# Task
Each entry should be printed exactly, with its images omitted.
====== Data section
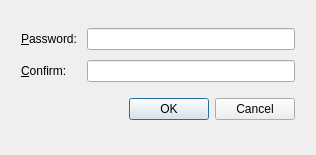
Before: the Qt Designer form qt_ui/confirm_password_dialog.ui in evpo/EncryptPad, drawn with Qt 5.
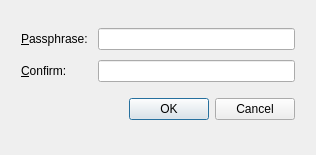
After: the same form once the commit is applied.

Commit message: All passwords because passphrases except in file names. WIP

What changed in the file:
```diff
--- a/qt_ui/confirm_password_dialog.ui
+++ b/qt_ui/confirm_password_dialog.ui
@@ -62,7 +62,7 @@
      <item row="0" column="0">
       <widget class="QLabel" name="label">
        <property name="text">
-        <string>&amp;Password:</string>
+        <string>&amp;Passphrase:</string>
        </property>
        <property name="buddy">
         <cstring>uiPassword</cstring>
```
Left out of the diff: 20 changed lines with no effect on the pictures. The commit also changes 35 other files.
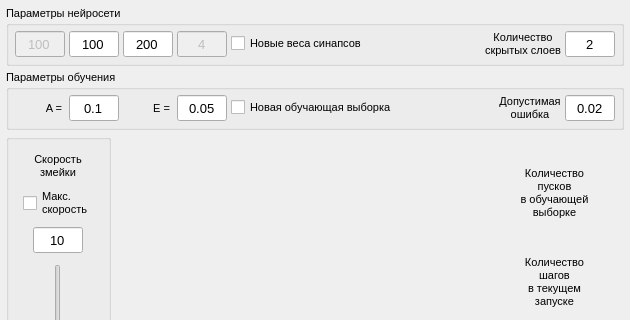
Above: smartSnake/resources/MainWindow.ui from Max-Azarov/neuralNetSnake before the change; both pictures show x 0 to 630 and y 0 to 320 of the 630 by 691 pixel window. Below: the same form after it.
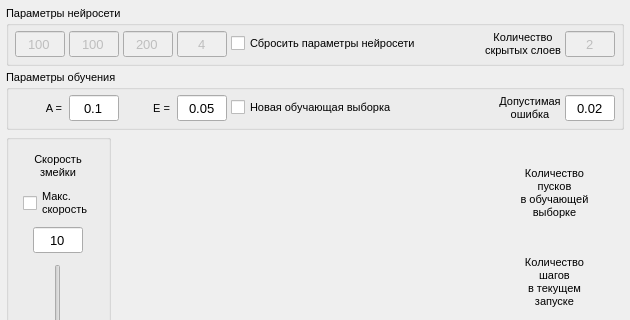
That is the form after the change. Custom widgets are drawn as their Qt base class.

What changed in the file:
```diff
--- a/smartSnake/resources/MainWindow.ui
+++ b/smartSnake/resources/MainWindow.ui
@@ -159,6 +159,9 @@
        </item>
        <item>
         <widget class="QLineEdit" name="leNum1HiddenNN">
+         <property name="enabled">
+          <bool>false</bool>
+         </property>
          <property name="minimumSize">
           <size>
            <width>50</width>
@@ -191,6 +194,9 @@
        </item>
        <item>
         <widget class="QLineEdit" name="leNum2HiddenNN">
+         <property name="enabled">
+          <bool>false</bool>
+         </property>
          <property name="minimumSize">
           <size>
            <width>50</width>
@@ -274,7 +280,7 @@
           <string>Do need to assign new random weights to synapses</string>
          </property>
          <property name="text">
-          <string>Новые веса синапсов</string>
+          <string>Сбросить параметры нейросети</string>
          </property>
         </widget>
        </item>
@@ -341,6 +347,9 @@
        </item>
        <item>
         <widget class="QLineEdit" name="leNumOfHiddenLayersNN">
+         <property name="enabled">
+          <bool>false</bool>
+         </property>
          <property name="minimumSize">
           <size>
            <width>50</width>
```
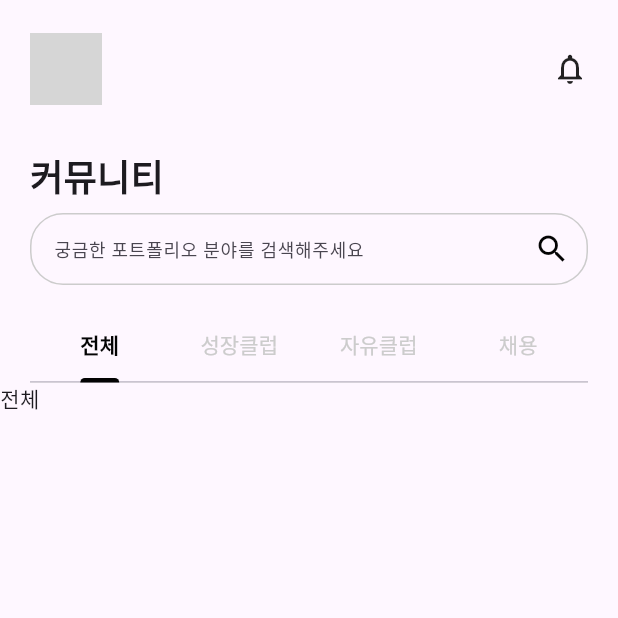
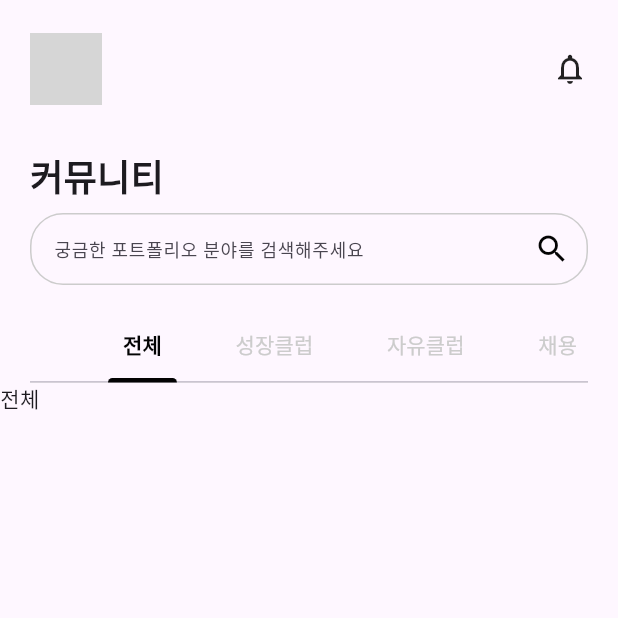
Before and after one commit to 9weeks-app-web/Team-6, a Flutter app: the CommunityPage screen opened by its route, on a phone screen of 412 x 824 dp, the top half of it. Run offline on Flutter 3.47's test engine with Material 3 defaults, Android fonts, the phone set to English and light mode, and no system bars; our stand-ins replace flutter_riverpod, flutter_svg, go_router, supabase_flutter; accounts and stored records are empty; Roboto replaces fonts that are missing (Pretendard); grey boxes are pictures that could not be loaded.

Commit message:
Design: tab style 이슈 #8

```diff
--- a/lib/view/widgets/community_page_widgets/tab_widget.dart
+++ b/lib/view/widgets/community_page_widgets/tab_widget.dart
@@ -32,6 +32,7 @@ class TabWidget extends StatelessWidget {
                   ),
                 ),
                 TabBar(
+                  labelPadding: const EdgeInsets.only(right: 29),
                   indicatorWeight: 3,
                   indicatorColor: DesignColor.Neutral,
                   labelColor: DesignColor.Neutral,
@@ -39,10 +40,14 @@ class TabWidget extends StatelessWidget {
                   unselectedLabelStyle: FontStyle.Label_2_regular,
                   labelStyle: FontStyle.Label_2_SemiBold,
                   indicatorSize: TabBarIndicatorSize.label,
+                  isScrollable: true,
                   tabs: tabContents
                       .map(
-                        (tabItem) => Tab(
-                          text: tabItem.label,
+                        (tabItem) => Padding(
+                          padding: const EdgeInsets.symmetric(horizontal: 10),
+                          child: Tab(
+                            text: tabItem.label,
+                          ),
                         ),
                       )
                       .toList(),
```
============
# Solution to this task
Before: the Qt Designer form qt_ui/confirm_password_dialog.ui in evpo/EncryptPad, drawn with Qt 5.
After: the same form once the commit is applied.

Commit message: All passwords because passphrases except in file names. WIP

What changed in the file:
```diff
--- a/qt_ui/confirm_password_dialog.ui
+++ b/qt_ui/confirm_password_dialog.ui
@@ -62,7 +62,7 @@
      <item row="0" column="0">
       <widget class="QLabel" name="label">
        <property name="text">
-        <string>&amp;Password:</string>
+        <string>&amp;Passphrase:</string>
        </property>
        <property name="buddy">
         <cstring>uiPassword</cstring>
```
Left out of the diff: 20 changed lines with no effect on the pictures. The commit also changes 35 other files.
Above: smartSnake/resources/MainWindow.ui from Max-Azarov/neuralNetSnake before the change; both pictures show x 0 to 630 and y 0 to 320 of the 630 by 691 pixel window. Below: the same form after it.
That is the form after the change. Custom widgets are drawn as their Qt base class.

What changed in the file:
```diff
--- a/smartSnake/resources/MainWindow.ui
+++ b/smartSnake/resources/MainWindow.ui
@@ -159,6 +159,9 @@
        </item>
        <item>
         <widget class="QLineEdit" name="leNum1HiddenNN">
+         <property name="enabled">
+          <bool>false</bool>
+         </property>
          <property name="minimumSize">
           <size>
            <width>50</width>
@@ -191,6 +194,9 @@
        </item>
        <item>
         <widget class="QLineEdit" name="leNum2HiddenNN">
+         <property name="enabled">
+          <bool>false</bool>
+         </property>
          <property name="minimumSize">
           <size>
            <width>50</width>
@@ -274,7 +280,7 @@
           <string>Do need to assign new random weights to synapses</string>
          </property>
          <property name="text">
-          <string>Новые веса синапсов</string>
+          <string>Сбросить параметры нейросети</string>
          </property>
         </widget>
        </item>
@@ -341,6 +347,9 @@
        </item>
        <item>
         <widget class="QLineEdit" name="leNumOfHiddenLayersNN">
+         <property name="enabled">
+          <bool>false</bool>
+         </property>
          <property name="minimumSize">
           <size>
            <width>50</width>
```
Before and after one commit to 9weeks-app-web/Team-6, a Flutter app: the CommunityPage screen opened by its route, on a phone screen of 412 x 824 dp, the top half of it. Run offline on Flutter 3.47's test engine with Material 3 defaults, Android fonts, the phone set to English and light mode, and no system bars; our stand-ins replace flutter_riverpod, flutter_svg, go_router, supabase_flutter; accounts and stored records are empty; Roboto replaces fonts that are missing (Pretendard); grey boxes are pictures that could not be loaded.

Commit message:
Design: tab style 이슈 #8

```diff
--- a/lib/view/widgets/community_page_widgets/tab_widget.dart
+++ b/lib/view/widgets/community_page_widgets/tab_widget.dart
@@ -32,6 +32,7 @@ class TabWidget extends StatelessWidget {
                   ),
                 ),
                 TabBar(
+                  labelPadding: const EdgeInsets.only(right: 29),
                   indicatorWeight: 3,
                   indicatorColor: DesignColor.Neutral,
                   labelColor: DesignColor.Neutral,
@@ -39,10 +40,14 @@ class TabWidget extends StatelessWidget {
                   unselectedLabelStyle: FontStyle.Label_2_regular,
                   labelStyle: FontStyle.Label_2_SemiBold,
                   indicatorSize: TabBarIndicatorSize.label,
+                  isScrollable: true,
                   tabs: tabContents
                       .map(
-                        (tabItem) => Tab(
-                          text: tabItem.label,
+                        (tabItem) => Padding(
+                          padding: const EdgeInsets.symmetric(horizontal: 10),
+                          child: Tab(
+                            text: tabItem.label,
+                          ),
                         ),
                       )
                       .toList(),
```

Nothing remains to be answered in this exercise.